The Charleston Gazette

CHARLESTON, W.Va. -- Kanawha County students have missed six days because of the recent water contamination crisis. That left school officials one makeup day left before they would be forced to cut into the 180 days of required instructional time for students.

With several inches of snow forecast for Tuesday, local education leaders used that one remaining makeup day, making concerns about students' extended time out of class even more important.

"I'm very nervous. But, we've had no choice. We couldn't put them in school because we didn't have any clean water. People still aren't confident in the water," Kanawha County school board President Pete Thaw said Monday. "Kanawha has a very good record -- probably the best in the state -- with hitting that 180-day mark. It will be very close."

Boone County, where schools have also been closed since the chemical leak, announced Monday afternoon that schools would be closed Tuesday. Kanawha County officials canceled schools early Tuesday, along with many other counties in the state.

The nine school districts impacted by the leak into the Elk River on Jan. 9 are hoping the state chooses to exempt the lost time from the 180-day requirement.

State law gives West Virginia Schools Superintendent Jim Phares the option of decreasing students' required days in case of a federal disaster declaration that is directly related to the reason the schools aren't in session.

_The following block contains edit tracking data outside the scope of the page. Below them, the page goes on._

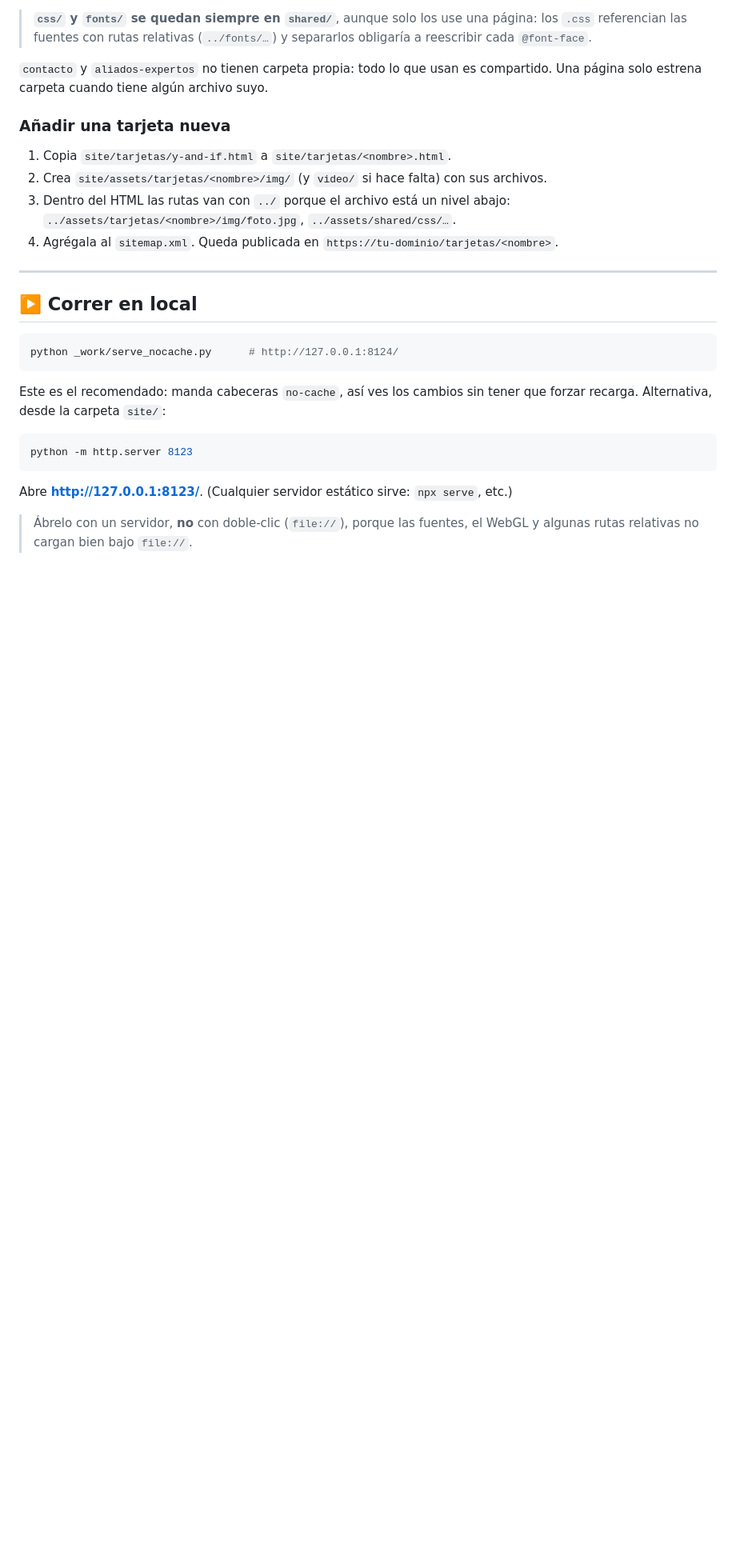
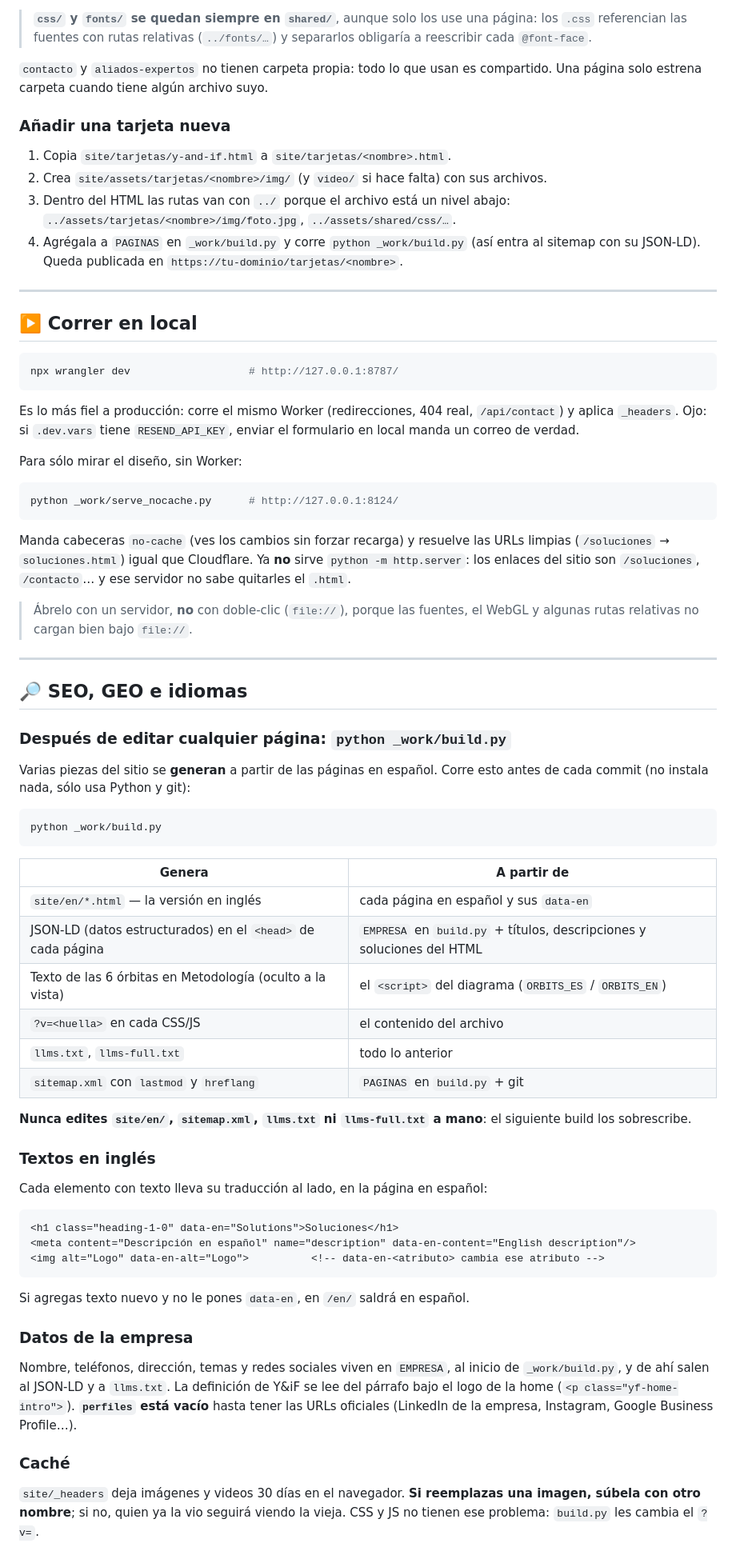
Before and after one commit to FranSepia/YiF-landingpage, a Markdown page: README.md, the part around one of its changes. Shown at 80% size. GitHub-like rendering; blank space fills up the shorter version.

Commit message:
README: cómo trabajar con build.py, inglés, caché y bots de IA
Documenta el paso nuevo antes de cada commit (python _work/build.py), qué
archivos se generan y no se editan a mano, cómo se escriben las traducciones
(data-en, data-en-<atributo>), dónde viven los datos de la empresa, la regla
de renombrar imágenes por la caché, wrangler dev para probar en local y el
bloqueo de GPTBot/ClaudeBot que viene del dashboard de Cloudflare.

Co-Authored-By: Claude Opus 5.5 <noreply@anthropic.com>

````diff
--- a/README.md
+++ b/README.md
@@ -88,24 +96,83 @@ compartido. Una página solo estrena carpeta cuando tiene algún archivo suyo.
 2. Crea `site/assets/tarjetas/<nombre>/img/` (y `video/` si hace falta) con sus archivos.
 3. Dentro del HTML las rutas van con `../` porque el archivo está un nivel abajo:
    `../assets/tarjetas/<nombre>/img/foto.jpg`, `../assets/shared/css/…`.
-4. Agrégala al `sitemap.xml`. Queda publicada en `https://tu-dominio/tarjetas/<nombre>`.
+4. Agrégala a `PAGINAS` en `_work/build.py` y corre `python _work/build.py`
+   (así entra al sitemap con su JSON-LD). Queda publicada en `https://tu-dominio/tarjetas/<nombre>`.
 
 ---
 
 ## ▶️ Correr en local
 
 ```bash
+npx wrangler dev                   # http://127.0.0.1:8787/
+```
+
+Es lo más fiel a producción: corre el mismo Worker (redirecciones, 404 real,
+`/api/contact`) y aplica `_headers`. Ojo: si `.dev.vars` tiene `RESEND_API_KEY`,
+enviar el formulario en local manda un correo de verdad.
+
+Para sólo mirar el diseño, sin Worker:
+
+```bash
 python _work/serve_nocache.py      # http://127.0.0.1:8124/
 ```
 
-Este es el recomendado: manda cabeceras `no-cache`, así ves los cambios sin
-tener que forzar recarga. Alternativa, desde la carpeta `site/`:
-
-```bash
-python -m http.server 8123
-```
-
-Abre **http://127.0.0.1:8123/**. (Cualquier servidor estático sirve: `npx serve`, etc.)
+Manda cabeceras `no-cache` (ves los cambios sin forzar recarga) y resuelve las
+URLs limpias (`/soluciones` → `soluciones.html`) igual que Cloudflare. Ya **no**
+sirve `python -m http.server`: los enlaces del sitio son `/soluciones`,
+`/contacto`… y ese servidor no sabe quitarles el `.html`.
 
 > Ábrelo con un servidor, **no** con doble-clic (`file://`), porque las fuentes, el
 > WebGL y algunas rutas relativas no cargan bien bajo `file://`.
+
+---
+
+## 🔎 SEO, GEO e idiomas
+
+### Después de editar cualquier página: `python _work/build.py`
+
+Varias piezas del sitio se **generan** a partir de las páginas en español. Corre
+esto antes de cada commit (no instala nada, sólo usa Python y git):
+
+```bash
+python _work/build.py
+```
+
+| Genera | A partir de |
+|---|---|
+| `site/en/*.html` — la versión en inglés | cada página en español y sus `data-en` |
+| JSON-LD (datos estructurados) en el `<head>` de cada página | `EMPRESA` en `build.py` + títulos, descripciones y soluciones del HTML |
+| Texto de las 6 órbitas en Metodología (oculto a la vista) | el `<script>` del diagrama (`ORBITS_ES` / `ORBITS_EN`) |
+| `?v=<huella>` en cada CSS/JS | el contenido del archivo |
+| `llms.txt`, `llms-full.txt` | todo lo anterior |
+| `sitemap.xml` con `lastmod` y `hreflang` | `PAGINAS` en `build.py` + git |
+
+**Nunca edites `site/en/`, `sitemap.xml`, `llms.txt` ni `llms-full.txt` a mano**: el
+siguiente build los sobrescribe.
+
+### Textos en inglés
+
+Cada elemento con texto lleva su traducción al lado, en la página en español:
+
+```html
+<h1 class="heading-1-0" data-en="Solutions">Soluciones</h1>
+<meta content="Descripción en español" name="description" data-en-content="English description"/>
+<img alt="Logo" data-en-alt="Logo">          <!-- data-en-<atributo> cambia ese atributo -->
+```
+
+Si agregas texto nuevo y no le pones `data-en`, en `/en/` saldrá en español.
+
+### Datos de la empresa
+
+Nombre, teléfonos, dirección, temas y redes sociales viven en `EMPRESA`, al
+inicio de `_work/build.py`, y de ahí salen al JSON-LD y a `llms.txt`. La
+definición de Y&iF se lee del párrafo bajo el logo de la home
+(`<p class="yf-home-intro">`). **`perfiles` está vacío** hasta tener las URLs
+oficiales (LinkedIn de la empresa, Instagram, Google Business Profile…).
+
+### Caché
+
+`site/_headers` deja imágenes y videos 30 días en el navegador. **Si reemplazas
+una imagen, súbela con otro nombre**; si no, quien ya la vio seguirá viendo la
+vieja. CSS y JS no tienen ese problema: `build.py` les cambia el `?v=`.
+
````
Also changed, not shown: other parts of README.md (+22 -6 lines).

President Obama declared the Freedom Industries chemical leak a disaster within hours after the do-not-use water advisory was announced.

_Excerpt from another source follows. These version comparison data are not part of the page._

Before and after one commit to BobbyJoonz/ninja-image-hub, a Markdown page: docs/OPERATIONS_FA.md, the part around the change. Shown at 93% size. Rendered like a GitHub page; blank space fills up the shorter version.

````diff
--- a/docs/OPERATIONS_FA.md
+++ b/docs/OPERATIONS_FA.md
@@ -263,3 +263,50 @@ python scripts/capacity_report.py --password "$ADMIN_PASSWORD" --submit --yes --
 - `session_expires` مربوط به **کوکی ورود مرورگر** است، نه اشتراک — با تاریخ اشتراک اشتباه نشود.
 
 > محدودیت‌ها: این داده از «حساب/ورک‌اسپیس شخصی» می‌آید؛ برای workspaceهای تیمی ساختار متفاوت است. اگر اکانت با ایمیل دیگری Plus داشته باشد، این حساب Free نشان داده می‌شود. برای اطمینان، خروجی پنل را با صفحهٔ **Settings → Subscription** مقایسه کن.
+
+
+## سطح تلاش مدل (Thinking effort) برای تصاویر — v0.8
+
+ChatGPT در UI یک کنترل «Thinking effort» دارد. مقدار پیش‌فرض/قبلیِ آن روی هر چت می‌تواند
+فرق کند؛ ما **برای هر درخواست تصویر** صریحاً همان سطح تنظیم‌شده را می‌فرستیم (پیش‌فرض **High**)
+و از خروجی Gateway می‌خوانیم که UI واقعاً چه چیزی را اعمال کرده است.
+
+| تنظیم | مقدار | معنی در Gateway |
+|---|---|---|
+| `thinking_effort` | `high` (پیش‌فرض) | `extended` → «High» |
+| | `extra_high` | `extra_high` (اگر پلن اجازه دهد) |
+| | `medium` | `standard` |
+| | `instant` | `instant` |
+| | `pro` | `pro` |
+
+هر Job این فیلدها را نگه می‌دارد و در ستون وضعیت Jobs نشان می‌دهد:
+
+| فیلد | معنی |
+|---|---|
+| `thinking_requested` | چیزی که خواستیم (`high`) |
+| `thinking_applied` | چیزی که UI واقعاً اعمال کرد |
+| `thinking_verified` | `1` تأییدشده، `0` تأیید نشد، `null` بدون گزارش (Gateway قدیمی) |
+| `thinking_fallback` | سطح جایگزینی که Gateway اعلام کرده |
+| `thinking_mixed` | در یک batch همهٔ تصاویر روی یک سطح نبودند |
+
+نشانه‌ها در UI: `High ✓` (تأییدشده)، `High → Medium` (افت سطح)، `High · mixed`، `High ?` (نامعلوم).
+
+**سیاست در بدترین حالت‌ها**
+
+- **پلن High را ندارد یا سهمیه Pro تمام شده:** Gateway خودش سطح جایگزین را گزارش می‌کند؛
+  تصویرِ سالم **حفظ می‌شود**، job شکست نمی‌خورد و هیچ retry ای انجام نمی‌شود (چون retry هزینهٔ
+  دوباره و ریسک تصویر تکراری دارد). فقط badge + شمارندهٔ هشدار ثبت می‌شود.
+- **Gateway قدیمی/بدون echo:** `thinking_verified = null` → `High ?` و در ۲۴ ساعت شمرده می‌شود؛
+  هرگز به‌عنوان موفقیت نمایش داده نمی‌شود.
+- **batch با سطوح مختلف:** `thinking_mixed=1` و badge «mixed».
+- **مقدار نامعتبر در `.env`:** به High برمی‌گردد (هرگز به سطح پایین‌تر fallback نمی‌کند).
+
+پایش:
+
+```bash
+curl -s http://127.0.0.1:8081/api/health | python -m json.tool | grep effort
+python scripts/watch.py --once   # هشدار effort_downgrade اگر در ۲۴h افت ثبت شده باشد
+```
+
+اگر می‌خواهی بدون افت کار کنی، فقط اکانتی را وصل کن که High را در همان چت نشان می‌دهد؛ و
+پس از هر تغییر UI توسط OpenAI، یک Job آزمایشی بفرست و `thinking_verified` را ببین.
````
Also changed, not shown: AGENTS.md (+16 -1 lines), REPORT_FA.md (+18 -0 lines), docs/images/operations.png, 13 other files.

Phares has not yet made that decision.

"I'm hoping the state [school] board is going to give us some latitude because we certainly deserve it. We didn't cause any of this, nor did the children," Thaw said.

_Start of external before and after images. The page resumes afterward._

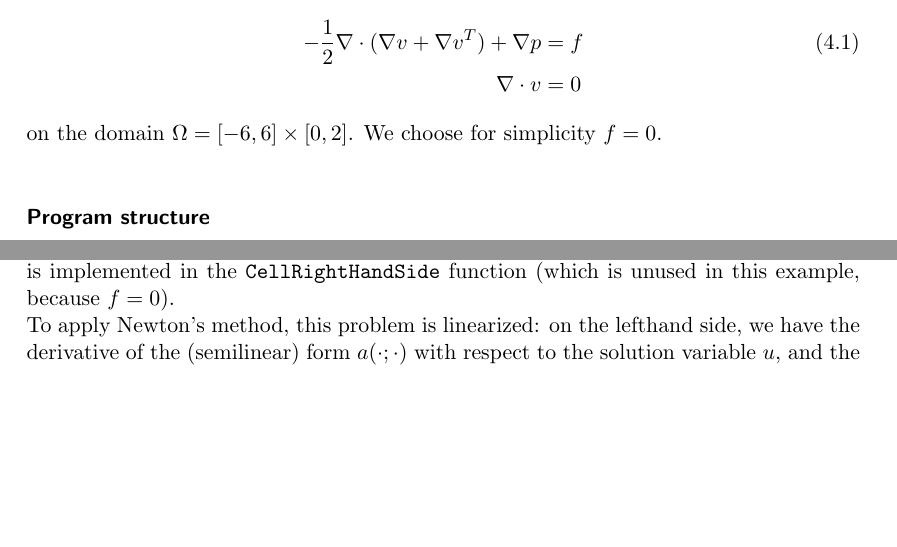
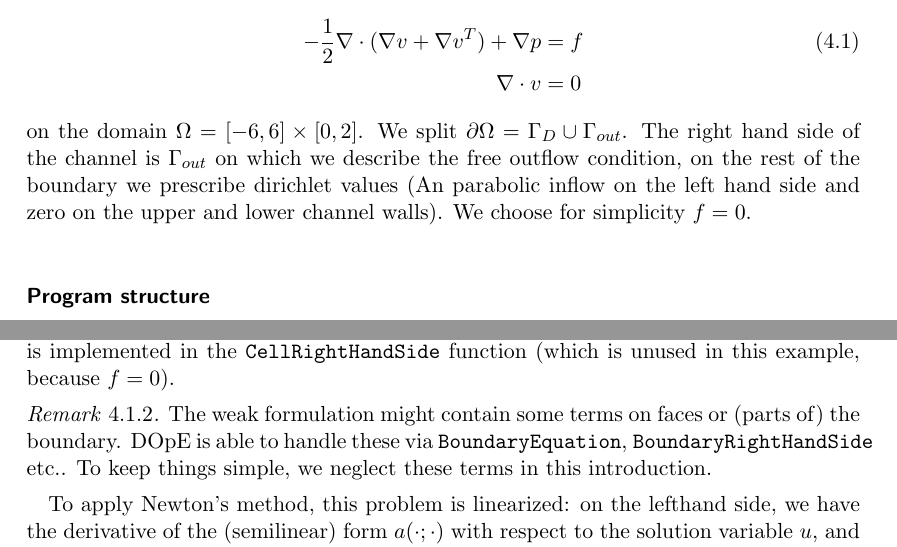
Before and after one commit to winnifried/dopelib, a LaTeX thesis (Examples/description.tex, which reads Examples/PDE/StatPDE/Example1/content.tex): two parts of pages 22 and 24 of 64, joined at a grey line, cut so that both start at the same text, the shorter picture padded with empty space. Compiled offline with pdfLaTeX.

Commit message:
PDE StatPDE Example1 cleaned and reworked.

```diff
--- a/Examples/PDE/StatPDE/Example1/content.tex
+++ b/Examples/PDE/StatPDE/Example1/content.tex
@@ -7,7 +7,7 @@ the do-nothing outflow condition. In strong formulation we have
 -\frac{1}{2}\nabla\cdot (\nabla v + \nabla v^{T}) + \nabla p &= f \\
 \nabla \cdot v &= 0 \notag
 \end{align}
-on the domain $\Omega = [-6,6]\times [0,2]$. We choose for simplicity $f=0$.\\
+on the domain $\Omega = [-6,6]\times [0,2]$. We split $\partial \Omega = \Gamma_D \cup \Gamma_{out}$. The right hand side of the channel is $\Gamma_{out}$ on which we describe the free outflow condition, on the rest of the boundary we prescribe dirichlet values (An parabolic inflow on the left hand side and zero on the upper and lower channel walls). We choose for simplicity $f=0$.\\
 
 \subsubsection{Program structure}
 
@@ -50,7 +53,10 @@ Furthermore, in DOpE we always interpret the problems in the context of a Newton
 \begin{equation*}
    a(u;\varphi) = f(\varphi).
 \end{equation*}
-The lefthand side is implemented in the \texttt{CellEquation} function, the righthand side is implemented in the \texttt{CellRightHandSide} function (which is unused in this example, because $f=0$).\\
+The lefthand side is implemented in the \texttt{CellEquation} function, the righthand side is implemented in the \texttt{CellRightHandSide} function (which is unused in this example, because $f=0$).
+\begin{remark}
+The weak formulation might contain some terms on faces or (parts of) the boundary. DOpE is able to handle these via \texttt{BoundaryEquation}, \texttt{BoundaryRightHandSide} etc.. To keep things simple, we neglect these terms in this introduction.
+\end{remark}
 To apply Newton's method, this problem is linearized: on the lefthand side, we have the derivative of the (semilinear) form $a(\cdot;\cdot)$ with respect to the solution variable $u$, and the righthand side is the residual of the weak formulation:
 \begin{equation*}
    a_u'(u;u^+,\varphi) = -a(u;\varphi) + f(\varphi).
```
Also changed, not shown: Examples/description_full.pdf, Examples/PDE/StatPDE/Example1/content.tex (13 more changed lines), 4 other files.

The water crisis comes against a background of education reform, with new laws designed to more strictly mandate the 180 days of instructional time slated to go into effect next year.

"It's not that there will be consequences, there will be additional options," Department of Education spokeswoman Liza Cordiero said. "When the new law kicks in, it gives county systems more control related to that."

In their recorded message Monday evening, school officials said bottled water would be available for students to drink throughout the week, and that meals would be prepared without water.

Guidance from the state Department of Education and the Kanawha-Charleston Health Department was followed in getting the schools ready, and certified plumbers flushed pipes at each school, according to the message.

Kanawha County school board members Becky Jordon and Robin Rector had both received concerned phone calls by Monday afternoon -- a no-school day recognizing Martin Luther King Jr. Day -- from parents worried about a potential snow day Tuesday.

Kanawha County students have only been in school for three and a half days since they returned from the holiday break, thanks to the water crisis and freezing temperatures prior.

With concerns about learning loss, some teachers have even begun sending assignments to students via email, Jordon said.

She worries that the pressure on teachers to catch students up could be dangerous as well.

"I know teachers are going to try to rush it once we get back, but you've got to make sure the kids understand it. You can't rush it too much, you've got to teach it," Jordon said. "Parents are concerned. We're all concerned."

"I don't know what we'll do if February is bad," she said.

Rector said it's crucial to get students re-acclimated so that they can begin preparing for standardized testing scheduled for the spring, and said while the county takes the required 180-days seriously, there's only so much you can do.

"We don't want to be one of those counties that doesn't meet the standard. But, if it comes down that it just mathematically can't be done because of the laws surrounding it, then we may run out of ways to make it happen," she said.

Parents are concerned enough already about their students' health in schools in the midst of the water problem, Rector said.

"We're being told everything's fine but we're all just operating at a high level of conservatism," she said.